Before recent disruption and the impact of COVID the Trust published regular Newsletters and Updates.
With this new website now commissioned we hope to resume publishing Newsletters in mid 2021. You can view past Newsletters by clicking on the links below.
We start at the beginning, with the very first Newsletter setting the scene and welcoming the arrival of solar power on Chole. And then very quickly the next Newsletter highlighted a constant theme - the vital importance of education - noting a big increase in students and telling the story of Athuman Tawakal, the first person from Chole ever to attend university. Athuman later wrote a heartfelt and touching 'thank you for believing in me' letter after he graduated.

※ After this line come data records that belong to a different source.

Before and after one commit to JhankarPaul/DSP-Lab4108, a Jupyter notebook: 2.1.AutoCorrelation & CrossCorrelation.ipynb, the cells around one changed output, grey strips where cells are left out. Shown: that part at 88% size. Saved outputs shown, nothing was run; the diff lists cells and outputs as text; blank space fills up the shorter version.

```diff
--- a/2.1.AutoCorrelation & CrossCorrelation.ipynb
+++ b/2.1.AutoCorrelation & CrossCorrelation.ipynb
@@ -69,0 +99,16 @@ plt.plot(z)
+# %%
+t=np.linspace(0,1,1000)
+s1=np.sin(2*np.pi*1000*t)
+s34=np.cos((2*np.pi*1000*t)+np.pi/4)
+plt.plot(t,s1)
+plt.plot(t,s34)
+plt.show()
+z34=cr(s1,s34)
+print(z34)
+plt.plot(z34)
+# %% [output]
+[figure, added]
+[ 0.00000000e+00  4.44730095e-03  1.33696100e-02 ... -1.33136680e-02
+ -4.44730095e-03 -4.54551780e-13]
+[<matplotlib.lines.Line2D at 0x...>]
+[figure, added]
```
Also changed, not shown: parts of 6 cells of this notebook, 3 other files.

And education on Chole has not just included conventional facilities. Most of the population never had any schooling, so a Learning Centre, equipped with computers powered by Tanzania's first Solar Nexus solar power installation was opened to provide adult learning. The value that the whole community places on education was emphasised in a series of interviews that Bede and Yolanda Hesmondhalgh, whose father is a trustee, carried out when they visited Chole.

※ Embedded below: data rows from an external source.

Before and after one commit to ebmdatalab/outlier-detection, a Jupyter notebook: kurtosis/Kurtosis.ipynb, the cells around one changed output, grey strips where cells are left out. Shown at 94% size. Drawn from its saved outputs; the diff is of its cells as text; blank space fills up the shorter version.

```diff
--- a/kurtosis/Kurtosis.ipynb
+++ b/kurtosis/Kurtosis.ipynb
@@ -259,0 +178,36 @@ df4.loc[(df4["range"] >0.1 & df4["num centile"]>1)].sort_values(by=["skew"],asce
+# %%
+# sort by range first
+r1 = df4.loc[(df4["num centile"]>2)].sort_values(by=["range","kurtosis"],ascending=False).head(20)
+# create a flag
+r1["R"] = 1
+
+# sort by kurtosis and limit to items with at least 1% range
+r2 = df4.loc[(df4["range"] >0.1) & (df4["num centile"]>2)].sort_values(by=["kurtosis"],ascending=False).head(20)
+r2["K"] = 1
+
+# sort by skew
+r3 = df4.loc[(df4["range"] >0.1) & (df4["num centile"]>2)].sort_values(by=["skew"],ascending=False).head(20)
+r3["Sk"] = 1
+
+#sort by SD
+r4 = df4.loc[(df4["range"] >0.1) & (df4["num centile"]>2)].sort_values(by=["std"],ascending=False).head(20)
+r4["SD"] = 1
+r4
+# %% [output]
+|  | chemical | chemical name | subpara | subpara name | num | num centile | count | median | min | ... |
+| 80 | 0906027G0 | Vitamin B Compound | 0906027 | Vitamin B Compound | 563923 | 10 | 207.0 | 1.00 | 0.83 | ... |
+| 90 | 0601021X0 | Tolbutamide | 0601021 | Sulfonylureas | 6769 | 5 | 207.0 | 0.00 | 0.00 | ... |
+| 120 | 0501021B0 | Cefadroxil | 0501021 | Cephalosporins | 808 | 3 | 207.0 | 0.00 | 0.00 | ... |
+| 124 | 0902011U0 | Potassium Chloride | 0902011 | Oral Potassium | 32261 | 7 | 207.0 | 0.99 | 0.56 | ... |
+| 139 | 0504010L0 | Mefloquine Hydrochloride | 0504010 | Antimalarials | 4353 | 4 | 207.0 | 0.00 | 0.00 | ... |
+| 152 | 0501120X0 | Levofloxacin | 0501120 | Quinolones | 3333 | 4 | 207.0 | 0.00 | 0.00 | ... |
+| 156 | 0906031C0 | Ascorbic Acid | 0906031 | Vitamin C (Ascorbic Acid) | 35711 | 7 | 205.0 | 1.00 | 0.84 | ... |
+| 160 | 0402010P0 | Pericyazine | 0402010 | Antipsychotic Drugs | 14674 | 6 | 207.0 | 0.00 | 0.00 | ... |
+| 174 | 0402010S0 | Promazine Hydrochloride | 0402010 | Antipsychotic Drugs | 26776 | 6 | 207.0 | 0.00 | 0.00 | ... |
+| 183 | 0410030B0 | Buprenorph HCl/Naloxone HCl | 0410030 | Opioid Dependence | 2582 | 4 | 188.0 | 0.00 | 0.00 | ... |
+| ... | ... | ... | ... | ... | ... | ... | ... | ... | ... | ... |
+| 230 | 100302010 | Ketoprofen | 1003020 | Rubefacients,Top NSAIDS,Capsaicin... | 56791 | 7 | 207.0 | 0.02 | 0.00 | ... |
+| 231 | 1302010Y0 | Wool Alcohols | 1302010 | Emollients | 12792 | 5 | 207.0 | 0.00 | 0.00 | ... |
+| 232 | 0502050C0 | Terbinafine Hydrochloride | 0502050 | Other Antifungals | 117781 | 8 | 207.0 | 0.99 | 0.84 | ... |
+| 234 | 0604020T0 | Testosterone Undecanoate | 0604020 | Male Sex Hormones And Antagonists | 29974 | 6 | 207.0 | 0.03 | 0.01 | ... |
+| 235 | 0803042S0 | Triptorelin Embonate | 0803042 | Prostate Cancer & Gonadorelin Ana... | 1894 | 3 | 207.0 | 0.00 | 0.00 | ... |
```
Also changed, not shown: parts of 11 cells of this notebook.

Continuing the theme of education, we published a letter from Fatuma Ahamadi who was only able to complete her education when the Trust stepped in to replace a previous funder that abruptly cut off support, and at the same time reported on a remarkable social development project - Talk to your Baby. And then the Trust's Chairman reported on a visit to Chole, and we also had the story of the fishmongers of Clapham who wanted to fundraise for the Trust by climbing Kilimanjaro, but for practical reasons had to settle for the UK's Three Peaks Challenge - over half the vertical height of Kilimanjaro in 24 hours!
And then Chole Mjini Lodge won a World Responsible Tourism Awards Gold Medal!
At around the same time Sarah and Cliff Dixon, past tourists on Chole returned for a second holiday and recorded the enormous progress that had already been made.
From time to time generous people have stayed on Chole to help by teaching. One such was Ben Dewfall, who summed up the lessons he learned by saying that the experience taught him how little 'stuff' one needs to be happy. Ben was soon followed by Jo Moberly, who also lived in the village and principally taught English. Other practical help was offered by young designer Nicole Mitchell who volunteered for seven weeks to help design new craft products. Nicole was in Chole during Ramadan, and includes a fascinating description of the experience.